When Pascal’s production premiered in London in 1992, John Peter of the Sunday Times lauded its “raw and unforced reality that is grief-stricken and well as proud.” Thomas Kampe choreographed the dance sequences, while Juliet Dante, Stefan Karsberg, Adi Lerer, Simeon Perlin and Anna Savva are featured in the cast.
Pascal grew up in Manchester and Blackpool as the granddaughter of Eastern European Jewish immigrants. After a visit to Germany in the 1990s, she felt an “incredible absence, an emptiness of Jewish life and culture.” In “The Dybbuk,” a British Jewish woman named Judith imagines five Jewish residents of an unnamed ghetto being thrown together in an underground room as they await deportation to Auschwitz. As rapid-fire shooting takes place overhead, the terrified group acts out dimly remembered scenes from chasidic myths about the dybbuk, the supernatural creature that cleaves to the body of a living person.
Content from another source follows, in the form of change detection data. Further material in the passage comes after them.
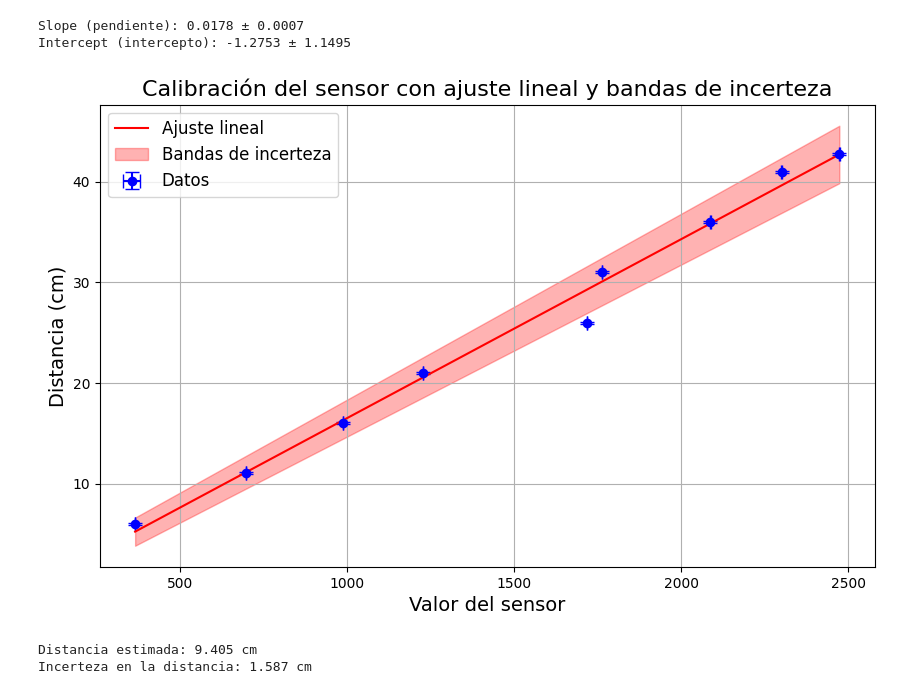
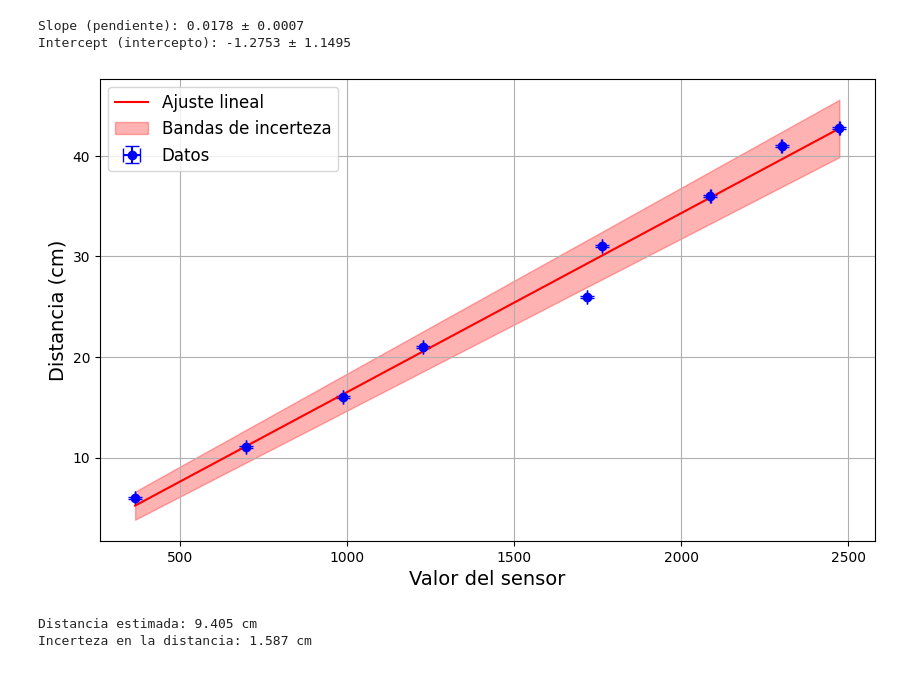
Before and after one commit to FacuVCanale/TP1-FISICA, a Jupyter notebook: calibración.ipynb, the cells around one changed output. Cells and saved outputs as stored; diff of their text form; code cells hidden in the pictures.

```diff
--- a/calibración.ipynb
+++ b/calibración.ipynb
@@ -49,35 +49,34 @@ plt.errorbar(df["Valor del sensor"], df['Distancia (cm)'], yerr=Y_ERR, xerr=df["
 plt.plot(x_fit, y_fit, 'r', label='Ajuste lineal')
 
 # Plot the uncertainty bands
 plt.fill_between(x_fit, y_fit + y_err_fit, y_fit - y_err_fit, color='red', alpha=0.3, label='Bandas de incerteza')
 
 # Customize the plot
 plt.ylabel('Distancia (cm)', fontsize=14)
 plt.xlabel('Valor del sensor', fontsize=14)
-plt.title('Calibración del sensor con ajuste lineal y bandas de incerteza', fontsize=16)
 plt.legend(fontsize=12)
 plt.grid(True)
 
 # Display the plot
 plt.show()
 
 
 # Nuestro sigma_v = 1
 # Nuestro sigma_m = 0.0007
 # Nuestro sigma_b = 1.1495
 # --> sigma_d = m*sigma_v + sigma_m*v + sigma_b =
 #             = 0.0178*1 + 0.0007*v + 1.1495 =
 #             = 0.0007*v + 1.1673
 
 def distancia(v):
     return 0.0178*v - 1.2753
 
 def sigma_d(v):
     return 0.0007*v + 1.1673
 # %% [output]
 Slope (pendiente): 0.0178 ± 0.0007
 Intercept (intercepto): -1.2753 ± 1.1495
-[figure, old version]
+[figure, new version]
 # %%
 # Ejemplo real de uso
 
```
Also changed, not shown: 2 other files.
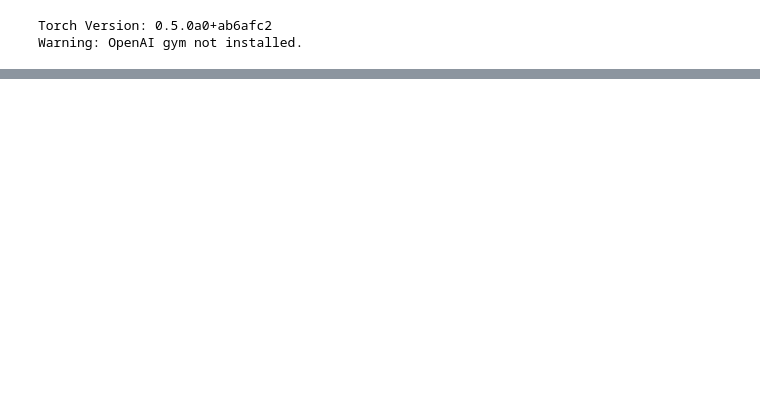
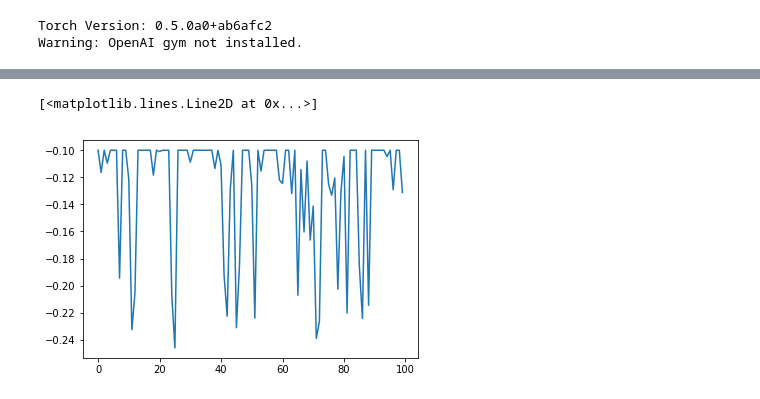
Before and after one commit to yrevar/InverseRL, a Jupyter notebook: Environments/NavigationGridWorld/NavigationGridWorld_NonLinearFeatures.ipynb, the cells around one changed output, grey strips where cells are left out. Saved outputs shown, nothing was run; the diff lists cells and outputs as text; code cells hidden in the pictures; blank space fills up the shorter version.

```diff
--- a/Environments/NavigationGridWorld/NavigationGridWorld_NonLinearFeatures.ipynb
+++ b/Environments/NavigationGridWorld/NavigationGridWorld_NonLinearFeatures.ipynb
@@ -448,0 +684,7 @@ Text(0.5,1,'Features')
+# %%
+R = [R_model_relu(phi_fn(s)).type(torch.float32).item() for s in states_generator(trajectories[0])]
+# %%
+plt.plot(R)
+# %% [output]
+[<matplotlib.lines.Line2D at 0x...>]
+[figure, added]
```
Also changed, not shown: parts of 31 cells of this notebook, 18 other files.
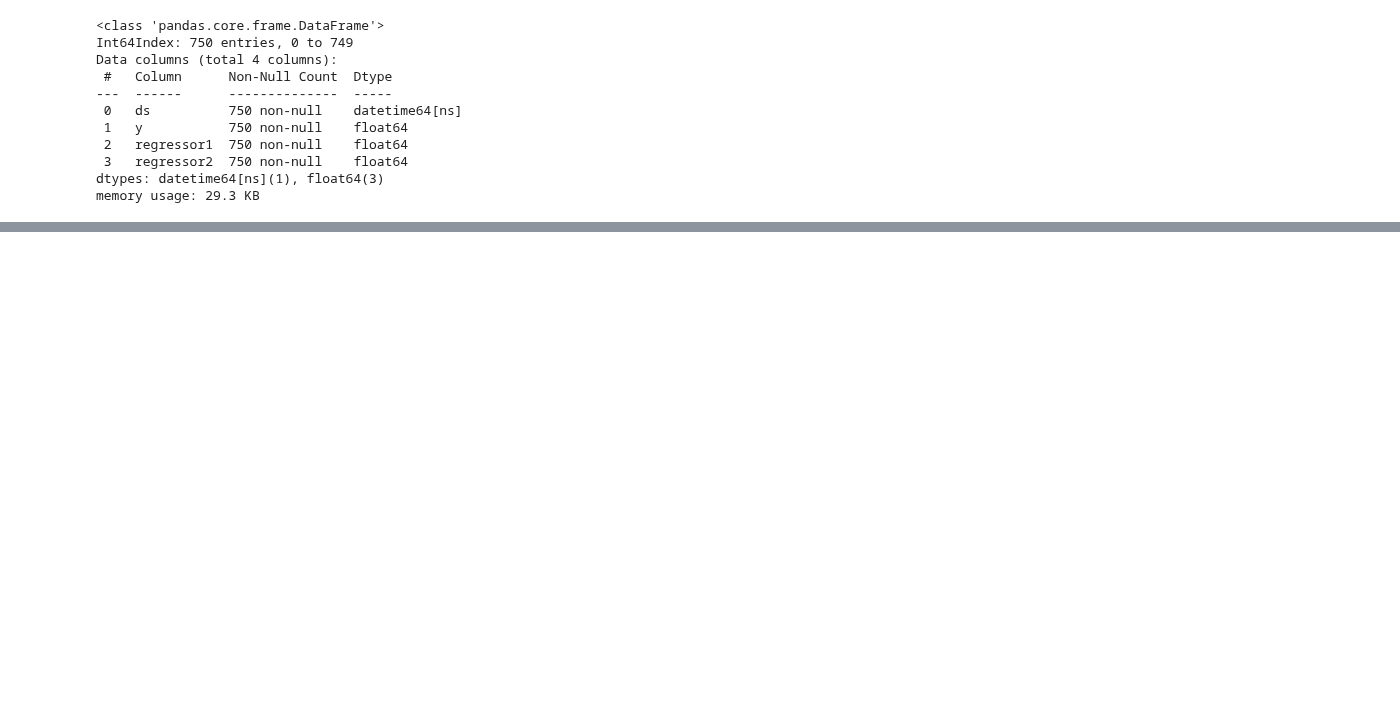
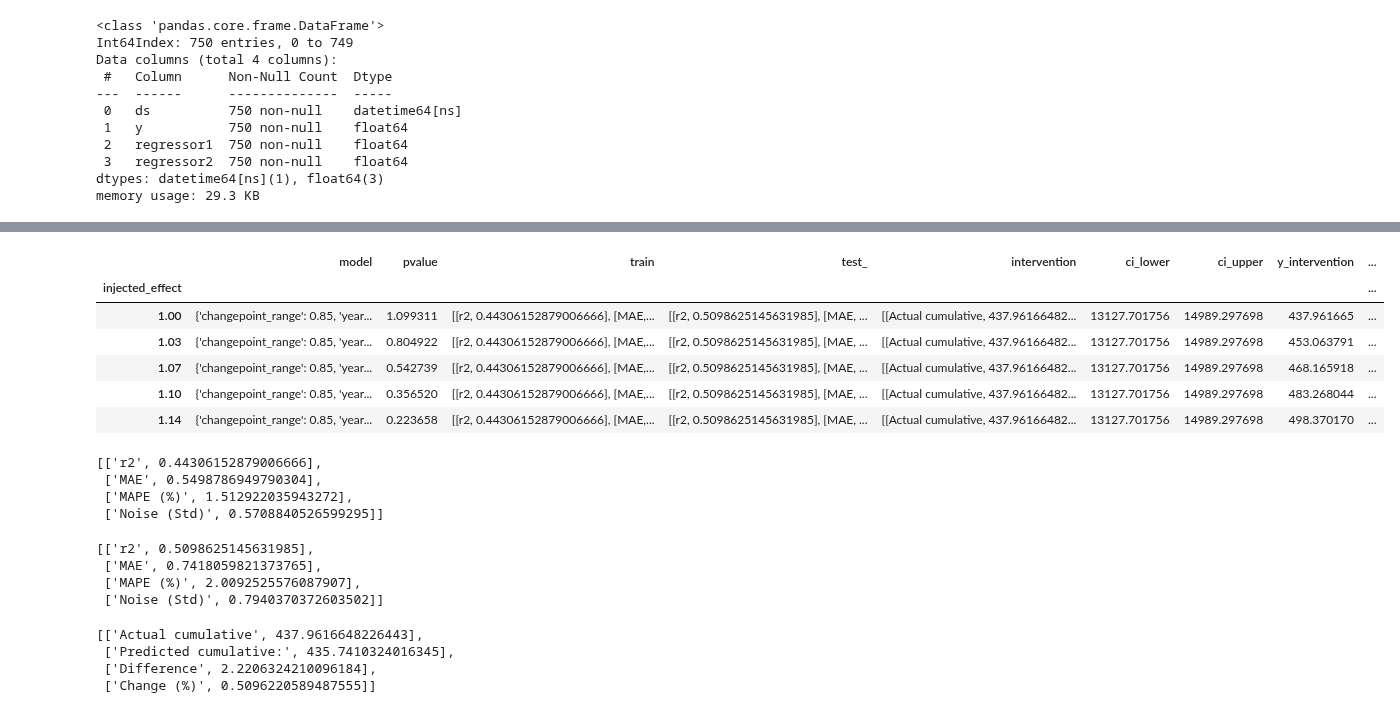
Before and after one commit to cetagostini/marketing-science-projects, a Jupyter notebook: tscausalinference/introduction_notebooks/basic.ipynb, the cells around one changed output, grey strips where cells are left out. Drawn from its saved outputs; the diff is of its cells as text; code cells hidden in the pictures; blank space fills up the shorter version.

```diff
--- a/tscausalinference/introduction_notebooks/basic.ipynb
+++ b/tscausalinference/introduction_notebooks/basic.ipynb
@@ -128,2 +115,34 @@ pre_check.data_analysis().head(15)
+# %%
+mde = pre_check.data_analysis()
+mde.head(5)
+# %% [output]
+|  | model | pvalue | train | test_ | intervention | ci_lower | ci_upper | y_intervention | ... |
+| injected_effect |  |  |  |  |  |  |  |  | ... |
+| 1.00 | {'changepoint_range': 0.85, 'year... | 1.099311 | [[r2, 0.44306152879006666], [MAE,... | [[r2, 0.5098625145631985], [MAE, ... | [[Actual cumulative, 437.96166482... | 13127.701756 | 14989.297698 | 437.961665 | ... |
+| 1.03 | {'changepoint_range': 0.85, 'year... | 0.804922 | [[r2, 0.44306152879006666], [MAE,... | [[r2, 0.5098625145631985], [MAE, ... | [[Actual cumulative, 437.96166482... | 13127.701756 | 14989.297698 | 453.063791 | ... |
+| 1.07 | {'changepoint_range': 0.85, 'year... | 0.542739 | [[r2, 0.44306152879006666], [MAE,... | [[r2, 0.5098625145631985], [MAE, ... | [[Actual cumulative, 437.96166482... | 13127.701756 | 14989.297698 | 468.165918 | ... |
+| 1.10 | {'changepoint_range': 0.85, 'year... | 0.356520 | [[r2, 0.44306152879006666], [MAE,... | [[r2, 0.5098625145631985], [MAE, ... | [[Actual cumulative, 437.96166482... | 13127.701756 | 14989.297698 | 483.268044 | ... |
+| 1.14 | {'changepoint_range': 0.85, 'year... | 0.223658 | [[r2, 0.44306152879006666], [MAE,... | [[r2, 0.5098625145631985], [MAE, ... | [[Actual cumulative, 437.96166482... | 13127.701756 | 14989.297698 | 498.370170 | ... |
+# %%
+mde['train'][1]
+# %% [output]
+[['r2', 0.44306152879006666],
+ ['MAE', 0.5498786949790304],
+ ['MAPE (%)', 1.512922035943272],
+ ['Noise (Std)', 0.5708840526599295]]
+# %%
+mde['test_'][1]
+# %% [output]
+[['r2', 0.5098625145631985],
+ ['MAE', 0.7418059821373765],
+ ['MAPE (%)', 2.0092525576087907],
+ ['Noise (Std)', 0.7940370372603502]]
+# %%
+mde['intervention'][1]
+# %% [output]
+[['Actual cumulative', 437.9616648226443],
+ ['Predicted cumulative:', 435.7410324016345],
+ ['Difference', 2.2206324210096184],
+ ['Change (%)', 0.5096220589487555]]
 # %%
 data = tscausalinference(data = df, intervention = intervention, cross_validation_steps=15)
```
Also changed, not shown: parts of 10 cells of this notebook, 26 other files.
Kampe, the son of a Wehrmacht veteran, studied with the celebrated Austrian Jewish dancer Hilde Holger. As in Michal Waszynski’s 1937 Yiddish film version, which contains a Dance of Death sequence during the prenuptial celebration, the possession of the girl’s body is expressed through an expressionistic dance. The staging is simple, with ladders, buckets and wooden pallets used to create a forbidding landscape infused with mystical elements drawn from the Kabbalah.
“The Dybbuk,” which has been performed in Germany, Poland, Sweden and Belgium, is the third in a trilogy of works about the Holocaust. The first two plays are “Theresa,” about a Jewish woman living in the Channel Islands during the Nazi occupation, and “A Dead Woman on Holiday,” set during the Nuremberg trials.
The playwright often reinterprets classic works in radical ways, such as in “St. Joan,” a satire about a black Jewish woman in London who dreams that she is Joan of Arc. While she has never had a play produced here before, some of her plays are set in New York, including “The Yiddish Queen Lear,” an updating of Jacob Gordin’s Yiddish adaptation of Shakespeare, and “Woman on the Bridge,” about a middle-aged Londoner who resolves to jump off the Brooklyn Bridge.
In an interview from London, Pascal told The Jewish Week that she is entranced by the “forbidden territories” that we carry within us, “dream worlds and imaginative worlds, our fantasies, and our creative and artistic impulses” — worlds filled, she noted, with danger, excitement and eroticism. “How thin our veneer of civilization is,” she remarked, “how thin the line between sanity and madness.”
“The Dybbuk” will be performed through Aug. 25 at the Theater for the New City, 155 First Avenue between Ninth and 10th avenues. For tickets, $15, and schedule information, call SmartTix at (212) 254-1109 or visit www.dreamupfestival.org.